### WHAT THIS TASK INVOLVES
How many lines in these records include the string "Also"? Reply with that number alone.

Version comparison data
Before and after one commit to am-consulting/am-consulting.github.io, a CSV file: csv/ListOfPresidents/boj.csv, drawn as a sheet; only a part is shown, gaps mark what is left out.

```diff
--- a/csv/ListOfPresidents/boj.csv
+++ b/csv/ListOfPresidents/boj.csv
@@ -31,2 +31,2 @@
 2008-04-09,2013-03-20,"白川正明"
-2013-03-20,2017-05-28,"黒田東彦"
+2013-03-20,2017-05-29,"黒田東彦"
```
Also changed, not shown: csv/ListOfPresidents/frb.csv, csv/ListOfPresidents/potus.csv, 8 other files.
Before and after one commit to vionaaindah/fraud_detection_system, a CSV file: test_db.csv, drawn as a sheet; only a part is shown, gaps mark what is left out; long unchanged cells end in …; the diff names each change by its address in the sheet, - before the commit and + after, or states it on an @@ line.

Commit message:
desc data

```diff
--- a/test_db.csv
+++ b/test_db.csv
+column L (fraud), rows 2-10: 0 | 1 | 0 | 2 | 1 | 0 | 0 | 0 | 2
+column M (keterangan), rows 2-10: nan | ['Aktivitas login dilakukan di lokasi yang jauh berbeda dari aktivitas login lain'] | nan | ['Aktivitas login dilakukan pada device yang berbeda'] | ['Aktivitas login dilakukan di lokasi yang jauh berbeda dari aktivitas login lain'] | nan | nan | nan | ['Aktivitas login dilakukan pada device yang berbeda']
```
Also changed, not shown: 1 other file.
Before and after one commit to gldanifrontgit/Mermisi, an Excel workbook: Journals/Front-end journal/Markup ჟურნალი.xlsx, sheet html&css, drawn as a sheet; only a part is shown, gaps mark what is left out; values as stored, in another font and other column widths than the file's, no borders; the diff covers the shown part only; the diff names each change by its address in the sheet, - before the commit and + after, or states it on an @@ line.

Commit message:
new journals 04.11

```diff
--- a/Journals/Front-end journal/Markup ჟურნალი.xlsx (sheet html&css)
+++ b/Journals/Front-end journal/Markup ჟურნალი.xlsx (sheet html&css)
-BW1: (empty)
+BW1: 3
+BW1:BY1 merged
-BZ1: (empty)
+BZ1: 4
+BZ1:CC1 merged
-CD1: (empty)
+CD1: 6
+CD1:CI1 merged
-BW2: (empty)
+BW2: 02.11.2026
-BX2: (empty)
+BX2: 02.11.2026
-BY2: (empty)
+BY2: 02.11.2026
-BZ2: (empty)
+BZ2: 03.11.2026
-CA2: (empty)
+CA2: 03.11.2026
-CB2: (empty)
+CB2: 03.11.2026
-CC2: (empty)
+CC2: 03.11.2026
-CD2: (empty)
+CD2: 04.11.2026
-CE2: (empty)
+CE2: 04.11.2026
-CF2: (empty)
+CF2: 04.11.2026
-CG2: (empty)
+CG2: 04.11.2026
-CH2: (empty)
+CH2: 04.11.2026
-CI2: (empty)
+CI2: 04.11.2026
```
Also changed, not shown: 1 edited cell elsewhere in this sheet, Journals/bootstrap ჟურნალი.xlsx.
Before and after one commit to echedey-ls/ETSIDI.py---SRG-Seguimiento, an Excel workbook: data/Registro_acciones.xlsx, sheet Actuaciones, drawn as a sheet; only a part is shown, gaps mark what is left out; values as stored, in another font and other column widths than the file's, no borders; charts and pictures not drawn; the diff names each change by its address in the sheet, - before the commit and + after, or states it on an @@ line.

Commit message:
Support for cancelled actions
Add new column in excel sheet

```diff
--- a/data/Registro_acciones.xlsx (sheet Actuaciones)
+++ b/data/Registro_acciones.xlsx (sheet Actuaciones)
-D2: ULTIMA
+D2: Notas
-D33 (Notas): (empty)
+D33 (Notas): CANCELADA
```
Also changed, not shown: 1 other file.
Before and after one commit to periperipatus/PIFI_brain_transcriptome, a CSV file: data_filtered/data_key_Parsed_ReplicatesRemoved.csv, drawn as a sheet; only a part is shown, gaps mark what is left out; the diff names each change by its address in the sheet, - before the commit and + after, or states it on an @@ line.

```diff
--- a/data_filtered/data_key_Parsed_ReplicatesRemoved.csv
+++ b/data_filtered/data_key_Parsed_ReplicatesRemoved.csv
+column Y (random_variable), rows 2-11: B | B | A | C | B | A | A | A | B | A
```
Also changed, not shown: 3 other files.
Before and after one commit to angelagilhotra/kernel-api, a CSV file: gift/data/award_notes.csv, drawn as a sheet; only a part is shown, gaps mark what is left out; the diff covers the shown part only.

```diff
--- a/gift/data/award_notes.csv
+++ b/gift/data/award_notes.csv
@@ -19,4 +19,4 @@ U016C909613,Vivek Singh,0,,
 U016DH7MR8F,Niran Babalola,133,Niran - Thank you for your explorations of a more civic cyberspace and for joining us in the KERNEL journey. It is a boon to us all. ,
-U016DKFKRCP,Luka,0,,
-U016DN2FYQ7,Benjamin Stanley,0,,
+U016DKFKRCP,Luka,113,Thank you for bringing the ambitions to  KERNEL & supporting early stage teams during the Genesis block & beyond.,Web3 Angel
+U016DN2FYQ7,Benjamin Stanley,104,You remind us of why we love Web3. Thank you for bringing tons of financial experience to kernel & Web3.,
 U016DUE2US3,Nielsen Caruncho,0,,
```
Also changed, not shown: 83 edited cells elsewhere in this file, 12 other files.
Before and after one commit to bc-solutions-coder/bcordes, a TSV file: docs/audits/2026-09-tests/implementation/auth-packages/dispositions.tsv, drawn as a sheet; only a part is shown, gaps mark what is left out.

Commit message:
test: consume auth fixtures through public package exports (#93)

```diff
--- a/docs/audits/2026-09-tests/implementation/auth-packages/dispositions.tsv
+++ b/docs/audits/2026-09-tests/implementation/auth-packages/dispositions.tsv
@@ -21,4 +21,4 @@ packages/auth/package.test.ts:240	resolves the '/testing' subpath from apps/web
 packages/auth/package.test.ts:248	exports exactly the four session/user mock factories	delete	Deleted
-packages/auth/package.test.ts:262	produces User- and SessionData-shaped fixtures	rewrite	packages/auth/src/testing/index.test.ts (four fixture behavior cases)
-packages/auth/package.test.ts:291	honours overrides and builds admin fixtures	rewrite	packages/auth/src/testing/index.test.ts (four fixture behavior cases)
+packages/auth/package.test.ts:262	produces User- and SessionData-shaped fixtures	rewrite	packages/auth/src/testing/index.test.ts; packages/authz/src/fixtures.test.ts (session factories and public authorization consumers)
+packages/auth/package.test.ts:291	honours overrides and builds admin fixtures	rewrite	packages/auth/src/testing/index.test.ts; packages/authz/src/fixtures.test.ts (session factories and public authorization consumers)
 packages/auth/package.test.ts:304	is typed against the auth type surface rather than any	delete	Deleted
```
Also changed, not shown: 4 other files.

### REPLY TO THE TASK
7